» **Records for this task**:
○ ○ ○ ○ ○

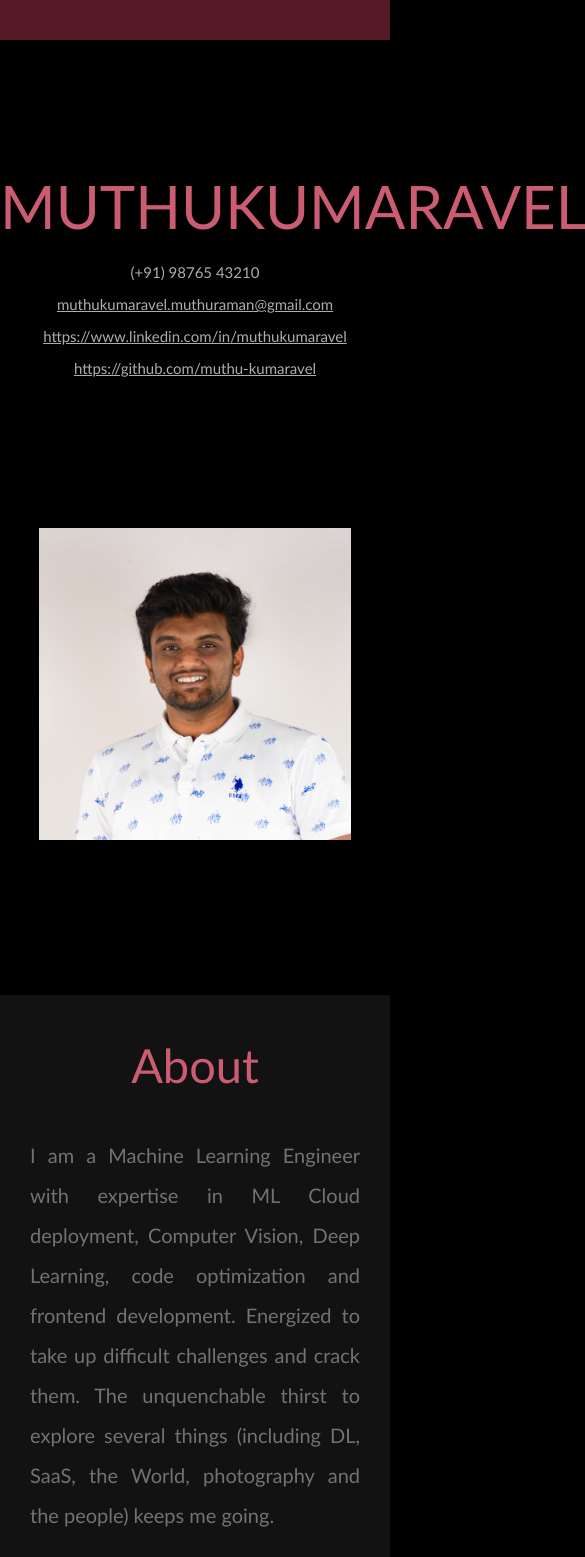
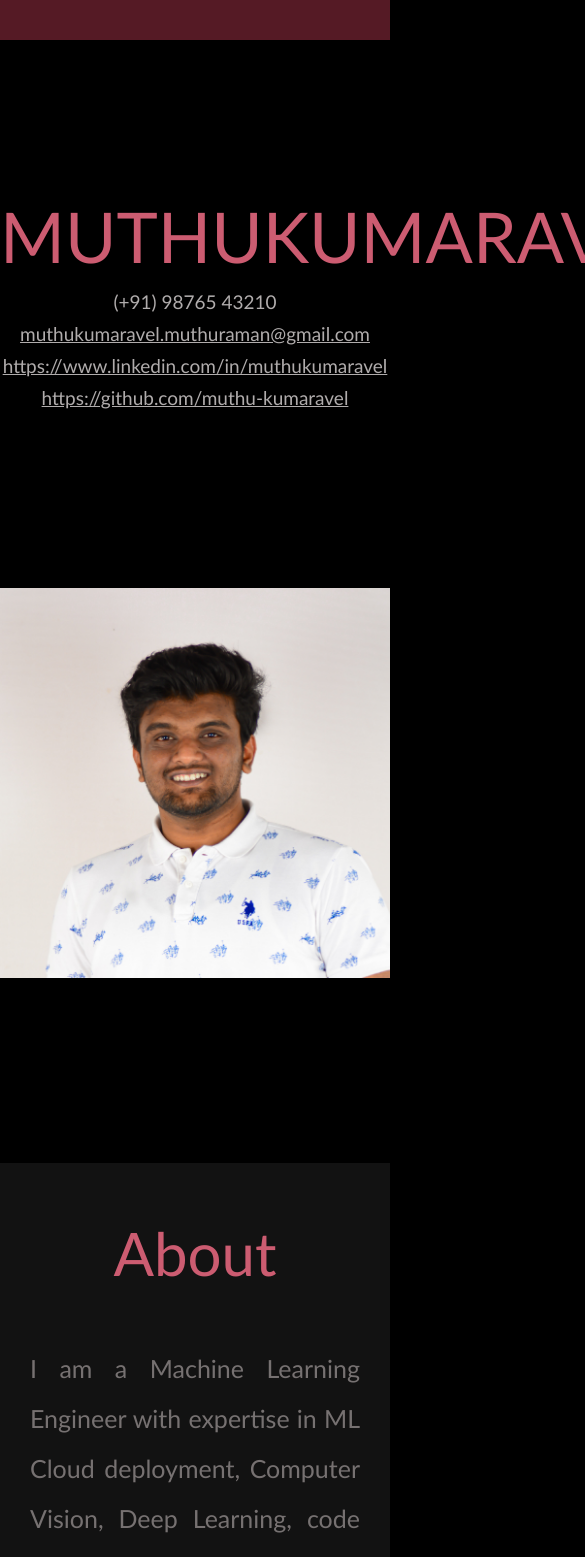
Before and after one commit to muthu-kumaravel/muthu-kumaravel.github.io, an Angular app: page / in a window 390 px wide. Shown: the top 1557 px of the page, 585 px wide, since content can reach past the window. Built offline with nearby package versions, Linux system fonts and the light colour scheme.

Commit message:
MODIFY: Scaling Changes

```diff
--- a/src/app/app.component.scss
+++ b/src/app/app.component.scss
@@ -56,8 +56,6 @@
   max-width: 100%;
 }
 
-
-
 .card-container {
   display: flex;
   flex-wrap: wrap;
@@ -73,7 +71,8 @@
   transition: 1s ease-out;
   height: 50px;
   width: 50px;
-  margin: 10px;
+  margin: 15px;
+  margin-bottom: 50px;
   border: 0px;
   border-radius: 50px;
   box-shadow: 0 3px 18px rgba(0, 0, 0, 0.507), 0 3px 5px rgba(0, 0, 0, 0.603);
@@ -157,24 +156,24 @@
 
   .h1-name
   {
-    font-size: 60px;
+    font-size: 70px;
   }
 
   .p-heading
   {
-    font-size: 15px;
+    font-size: 19px;
   }
 
   .a-heading-link
   {
-    font-size: 15px;
+    font-size: 19px;
   }
 
   .p-about-heading
   {
     margin-left: 30px;
     margin-right: 30px;
-    font-size: 47px;
+    font-size: 60px;
   }
 
   .p-about-content
@@ -182,8 +181,8 @@
     margin-top: 37px;
     margin-left: 30px;
     margin-right: 30px;
-    font-size: 20px;
-    line-height: 40px;
+    font-size: 25px;
+    line-height: 50px;
   }
 
   .main-div
@@ -193,22 +192,22 @@
 
   .name-div
   {
-    margin-top: 150px;
+    margin-top: 180px;
     text-align: center;
-    margin-bottom: 150px;
+    margin-bottom: 180px;
   }
 
   .photo-div
   {
     margin-top: 39px;
     width: 100%;
-    margin-bottom: 150px;
+    margin-bottom: 180px;
   }
 
   .mkv-pic
   {
-    margin-left: 10%;
-    width: 80%;
+    margin-left: 0%;
+    width: 100%;
     aspect-ratio: 1/1;
   }
 
@@ -222,14 +221,15 @@
   .p-about-heading
   {
     text-align: center;
-    margin-top: 60px;
-    margin-bottom: 60px;
+    margin-top: 80px;
+    margin-bottom: 80px;
   }
 
   .circle-link {
+    margin-top: 30px;
+    margin-bottom: 50px;
     height: 75px;
     width: 75px;
-    margin: 15px;
     border: 0px;
   }
 
```
Also changed, not shown: 3 other files (tests, documents, lock files or other folders).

○ ○ ○ ○ ○

» **Required work**:
Would you please retype the material above exactly and leave out each picture?

» **Task solution**:
Before and after one commit to muthu-kumaravel/muthu-kumaravel.github.io, an Angular app: page / in a window 390 px wide. Shown: the top 1557 px of the page, 585 px wide, since content can reach past the window. Built offline with nearby package versions, Linux system fonts and the light colour scheme.

Commit message:
MODIFY: Scaling Changes

```diff
--- a/src/app/app.component.scss
+++ b/src/app/app.component.scss
@@ -56,8 +56,6 @@
   max-width: 100%;
 }
 
-
-
 .card-container {
   display: flex;
   flex-wrap: wrap;
@@ -73,7 +71,8 @@
   transition: 1s ease-out;
   height: 50px;
   width: 50px;
-  margin: 10px;
+  margin: 15px;
+  margin-bottom: 50px;
   border: 0px;
   border-radius: 50px;
   box-shadow: 0 3px 18px rgba(0, 0, 0, 0.507), 0 3px 5px rgba(0, 0, 0, 0.603);
@@ -157,24 +156,24 @@
 
   .h1-name
   {
-    font-size: 60px;
+    font-size: 70px;
   }
 
   .p-heading
   {
-    font-size: 15px;
+    font-size: 19px;
   }
 
   .a-heading-link
   {
-    font-size: 15px;
+    font-size: 19px;
   }
 
   .p-about-heading
   {
     margin-left: 30px;
     margin-right: 30px;
-    font-size: 47px;
+    font-size: 60px;
   }
 
   .p-about-content
@@ -182,8 +181,8 @@
     margin-top: 37px;
     margin-left: 30px;
     margin-right: 30px;
-    font-size: 20px;
-    line-height: 40px;
+    font-size: 25px;
+    line-height: 50px;
   }
 
   .main-div
@@ -193,22 +192,22 @@
 
   .name-div
   {
-    margin-top: 150px;
+    margin-top: 180px;
     text-align: center;
-    margin-bottom: 150px;
+    margin-bottom: 180px;
   }
 
   .photo-div
   {
     margin-top: 39px;
     width: 100%;
-    margin-bottom: 150px;
+    margin-bottom: 180px;
   }
 
   .mkv-pic
   {
-    margin-left: 10%;
-    width: 80%;
+    margin-left: 0%;
+    width: 100%;
     aspect-ratio: 1/1;
   }
 
@@ -222,14 +221,15 @@
   .p-about-heading
   {
     text-align: center;
-    margin-top: 60px;
-    margin-bottom: 60px;
+    margin-top: 80px;
+    margin-bottom: 80px;
   }
 
   .circle-link {
+    margin-top: 30px;
+    margin-bottom: 50px;
     height: 75px;
     width: 75px;
-    margin: 15px;
     border: 0px;
   }
 
```
Also changed, not shown: 3 other files (tests, documents, lock files or other folders).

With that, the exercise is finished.